Audience: Middle school
Materials Cost: $1 - $5 per group of students

In this lesson, students will read the 1919 edition of the Cosmic Times (see related resources) and respond by raising questions to be answered with further research. They will make a model of curved space to view the motion of spheres as explained... (View More)

Audience: High school
Materials Cost: $1 - $5 per group of students

Students are introduced to the scientific tool of spectroscopy. They each build a simple spectroscope to examine the light from different light sources, particularly the Sun (Warning: Do not look directly at the Sun) and artificial lights (e.g.,... (View More)

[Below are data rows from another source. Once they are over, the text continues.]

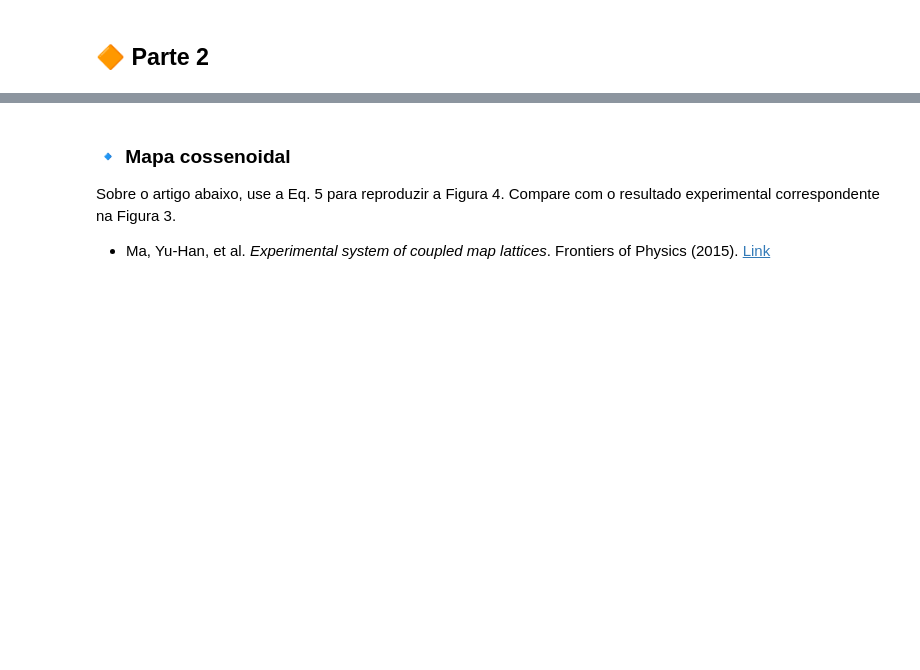
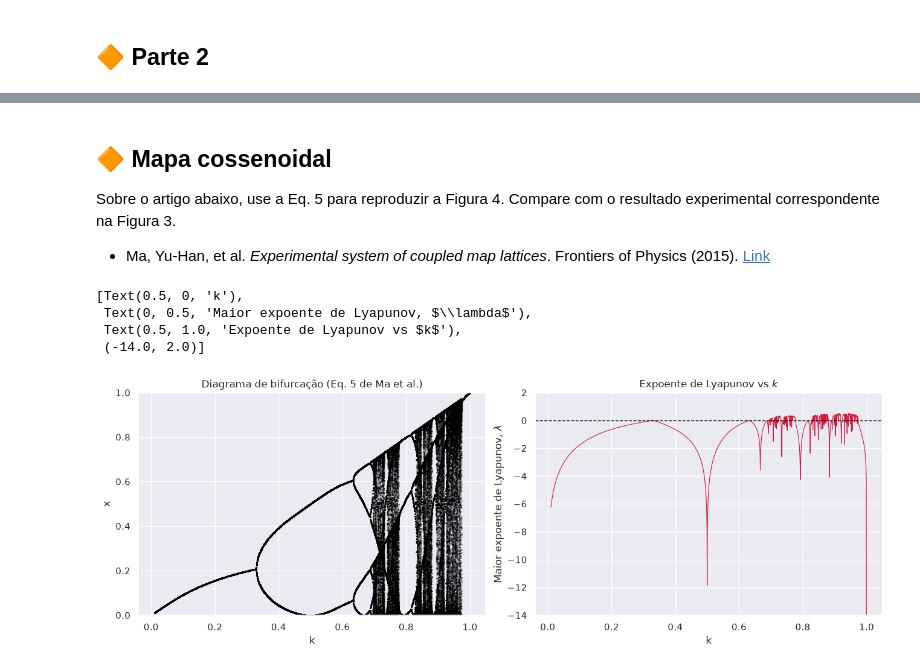
Before and after one commit to Guilherme-Ataliba/Fisica-com-Python-I, a Jupyter notebook: Atividades/Tarefa4/FP1_2026_pratica_4.ipynb, the cells around one changed output, grey strips where cells are left out. Cells and saved outputs as stored; diff of their text form; code cells hidden in the pictures; blank space fills up the shorter version.

```diff
--- a/Atividades/Tarefa4/FP1_2026_pratica_4.ipynb
+++ b/Atividades/Tarefa4/FP1_2026_pratica_4.ipynb
@@ -12,0 +38,3 @@ Vá à tabela do slide 36 desta [apresentação](https://docs.google.com/present
+# %%
+def expoente_lyapunov(orbita, derivada, parametro):
+    return np.mean(np.log(np.abs(derivada(orbita, parametro))))
@@ -18,3 +151,20 @@ Vá à tabela do slide 36 desta [apresentação](https://docs.google.com/present
 Sobre o artigo abaixo, use a Eq. 5 para obter computacionalmente os resultados equivalentes aos experimentais mostrados nas Figuras 5 e 7.
 
 * Suneel, Madhekar. *Electronic circuit realization of the logistic map*. Sadhana (2006). [Link](https://www.ias.ac.in/public/Volumes/sadh/031/01/0069-0078.pdf)
+# %%
+# Eq. (5) de Suneel
+def mapa_logistico_circuito(X, beta):
+    return beta * X * (10 - X) / 25
+
+
+def bifurcacao(mapa, parametros, x0, transiente=1_000, amostras=300):
+    x = np.full(parametros.size, x0)
+    for _ in range(transiente):
+        x = mapa(x, parametros)
+
+    valores = np.empty((parametros.size, amostras))
+    for i in range(amostras):
+        x = mapa(x, parametros)
+        valores[:, i] = x
+
+    return np.repeat(parametros, amostras), valores.ravel()
@@ -21,5 +213,5 @@ Sobre o artigo abaixo, use a Eq. 5 para obter computacionalmente os resultados e
 # %% [markdown]
-### 🔹 Mapa cossenoidal
+## 🔶 Mapa cossenoidal
 
 Sobre o artigo abaixo, use a Eq. 5 para reproduzir a Figura 4. Compare com o resultado experimental correspondente na Figura 3.
 
@@ -26,0 +249,22 @@ Sobre o artigo abaixo, use a Eq. 5 para reproduzir a Figura 4. Compare com o res
+# %%
+# Plotting
+
+fig, axs = plt.subplots(1, 2, figsize=(13, 4.5), constrained_layout=True)
+
+axs[0].scatter(ks_sim, x_sim, s=0.05, color="black")
+axs[0].set(xlabel="k", ylabel="x", title="Diagrama de bifurcação (Eq. 5 de Ma et al.)", ylim=(0, 1))
+
+axs[1].plot(KS, lam_cos, color="crimson", lw=0.8)
+axs[1].axhline(0, color="black", ls="--", lw=1)
+axs[1].set(
+    xlabel="k",
+    ylabel=r"Maior expoente de Lyapunov, $\lambda$",
+    title="Expoente de Lyapunov vs $k$",
+    ylim=(-14, 2),
+)
+# %% [output]
+[Text(0.5, 0, 'k'),
+ Text(0, 0.5, 'Maior expoente de Lyapunov, $\\lambda$'),
+ Text(0.5, 1.0, 'Expoente de Lyapunov vs $k$'),
+ (-14.0, 2.0)]
+[figure, added]
```
Also changed, not shown: parts of 18 cells of this notebook, 3 other files.
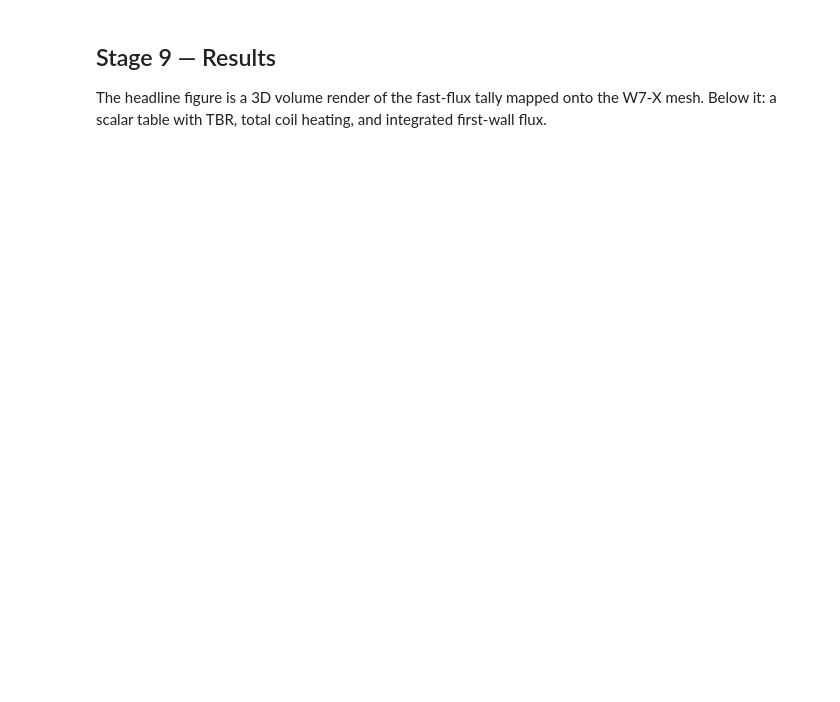
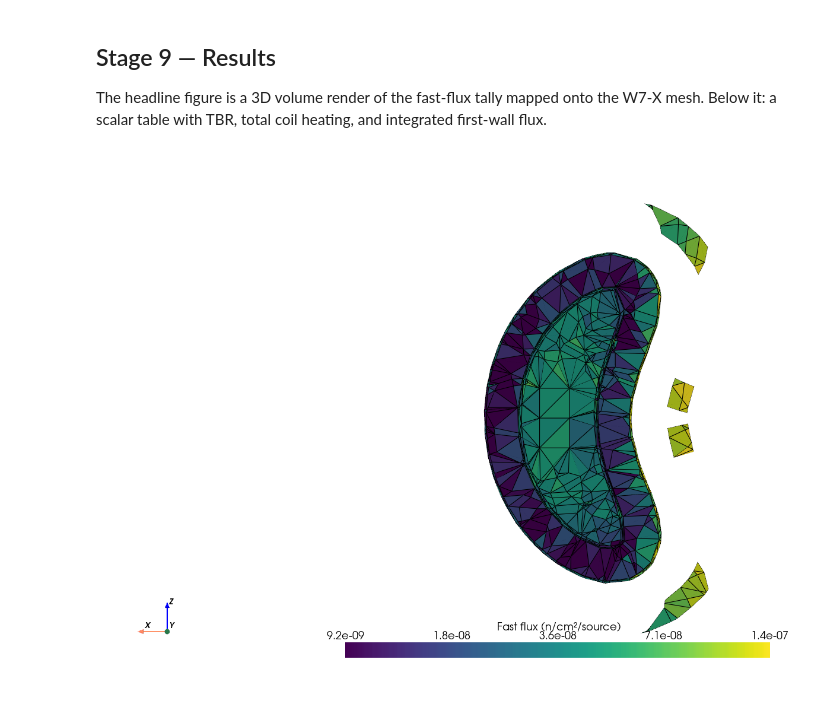
Before and after one commit to Thea-Energy/basalt, a Jupyter notebook: docs/notebooks/tutorials/w7x_neutronics.ipynb, the cells around one changed output. Saved outputs shown, nothing was run; the diff lists cells and outputs as text; code cells hidden in the pictures; blank space fills up the shorter version.

```diff
--- a/docs/notebooks/tutorials/w7x_neutronics.ipynb
+++ b/docs/notebooks/tutorials/w7x_neutronics.ipynb
@@ -275,8 +424,12 @@ print(f"Built {len(tallies)} tallies.")
 # %%
 settings = openmc.Settings()
 settings.run_mode = "fixed source"
-settings.particles = 1_000_000
-settings.batches = 10
+# Tutorial-scale fidelity: 500k particles × 4 batches runs in ~6 min on
+# a 20-thread laptop and gives enough statistics to clearly resolve the
+# radial flux attenuation through the blanket on the unstructured tally
+# mesh. Bump particles/batches for production fidelity.
+settings.particles = 500_000
+settings.batches = 4
 settings.source = source
 settings.seed = 1
 
@@ -286,4 +439,10 @@ settings.export_to_xml(str(tmpdir / "settings.xml"))
 tallies.export_to_xml(str(tmpdir / "tallies.xml"))
 
 statepoint_path = openmc.run(cwd=str(tmpdir))
+# openmc 0.15.2 returns None for the statepoint path when cwd is passed —
+# fall back to the newest statepoint file in the run directory.
+if statepoint_path is None:
+    statepoint_path = max(
+        tmpdir.glob("statepoint.*.h5"), key=lambda p: p.stat().st_mtime
+    )
 print(f"Run complete. Statepoint: {statepoint_path}")
@@ -328,0 +471,76 @@ print("blanket would use ~30–60% Li-6 enrichment, pushing TBR > 1.")
+# %%
+with openmc.StatePoint(statepoint_path) as sp:
+    flux_int = sp.get_tally(name="flux_mesh").mean.flatten()
+
+    # Load the tally mesh. The .h5m contains 2D boundary triangles in
+    # addition to the 3D tets — extract the tets so cell counts line up
+    # with the openmc tally length.
+    pv_mesh = pv.read(str(tally_mesh_path))
+    pv_tets = pv_mesh.extract_cells_by_type(pv.CellType.TETRA)
+
+    # Convert integrated flux per cell (n·cm / source) to flux density
+    # (n / cm² / source) so the colourmap compares flux independently of
+    # tet volume. Clamp zero-flux cells to a small floor for log scale.
+    pv_tets = pv_tets.compute_cell_sizes(length=False, area=False, volume=True)
+    volumes = np.asarray(pv_tets.cell_data["Volume"])
+    flux_density = flux_int / np.maximum(volumes, 1e-300)
+    nonzero = flux_density[flux_density > 0]
+    floor = nonzero.min()
+    pv_tets.cell_data["flux"] = np.where(flux_density > 0, flux_density, floor)
+    clim = (np.percentile(nonzero, 5), np.percentile(nonzero, 99))
+
+    # Slice the geometry through the y=0 plane to expose two W7-X
+    # poloidal cross-sections; camera-zoom onto the +x cross-section so
+    # the radial attenuation through firstwall+blanket is legible.
+    slice_y = pv_tets.slice(normal="y", origin=(0, 0, 0))
+
+    pl = pv.Plotter(off_screen=True, window_size=(1200, 900))
+    pl.add_mesh(
+        slice_y,
+        scalars="flux",
+        cmap="viridis",
+        log_scale=True,
+        clim=clim,
+        show_edges=True,
+        edge_color="black",
+        line_width=0.3,
+        scalar_bar_args={
+            "title": "Fast flux (n/cm²/source)",
+            "fmt": "%.1e",
+        },
+    )
+    pl.camera_position = [(1700, 5000, 0), (1700, 0, 0), (0, 0, 1)]
+    pl.camera.zoom(2.8)
+    pl.show_axes()
+    screenshot_path = tmpdir / "flux_slice.png"
+    pl.screenshot(str(screenshot_path))
+    pl.close()
+    display(Image(str(screenshot_path), width=900))
+
+    def scalar(name):
+        try:
+            return float(sp.get_tally(name=name).mean.sum())
+        except (LookupError, KeyError):
+            return None
+
+    tbr = scalar("tbr")
+    coil_heating = scalar("coil_heating")
+    fw_flux = scalar("firstwall_flux")
+
+print("--- Scalar results (per source neutron) ---")
+print(f"  TBR (natural Li FLiBe):  {tbr:.4f}" if tbr is not None else "  TBR:  n/a")
+print(
+    f"  Total coil heating:      {coil_heating:.4e} eV"
+    if coil_heating is not None
+    else "  Coil heating: n/a"
+)
+print(
+    f"  First-wall fast flux:    {fw_flux:.4e} n/cm²"
+    if fw_flux is not None
+    else "  First-wall flux: n/a"
+)
+print()
+print("Note: TBR < 1 is expected with natural lithium. A real breeding")
+print("blanket would use ~30–60% Li-6 enrichment, pushing TBR > 1.")
+# %% [output]
+[figure, added]
```
Also changed, not shown: parts of 18 cells of this notebook, 1 other file.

Students are introduced to the basic properties, behavior and detection of black holes through a brief discussion of common conceptions and misconceptions of these exciting objects. They "act out" a way black holes might be detected through their... (View More)

In this lesson, learners will discover how certain snakes (pit-vipers) can find prey using a natural infrared sensor and will extend their understandings by exploring infrared technology applications. The lesson features background information for... (View More)

In this multi-day activity, students use infrared and visible images of animals and sort them into broad categories based upon the learner's own reasoning and observations of the images. Further explorations reveal that warm and cold-blooded animals... (View More)

In this introductory activity, learners investigate and discuss infrared images of various everyday objects, such as toasters, hairdryers, and running water, to learn about infrared imaging. Student questions about the false-color images help guide... (View More)

Students investigate magnetic fields in two and three dimensions, and compare the magnetic field of a pulsar to that of the Earth and other astronomical objects. This is Activity 3 of the Supernova Educator Guide developed by the XMM-Newton and... (View More)

Audience: High school
Materials Cost: $1 - $5 per group of students

This educational wallsheet illustrates Newton's Third Law of Motion. The accompanying activity is an experiment in which students create a balloon and straw rocket. Students must figure out how to shoot the balloon from the back of the classroom and... (View More)

This board game challenges players (ages 10+) to build a spaceship and fly to a black hole. The game provides opportunities for understanding phenomena based on current black hole research. During the game, players will experience the dangers and... (View More)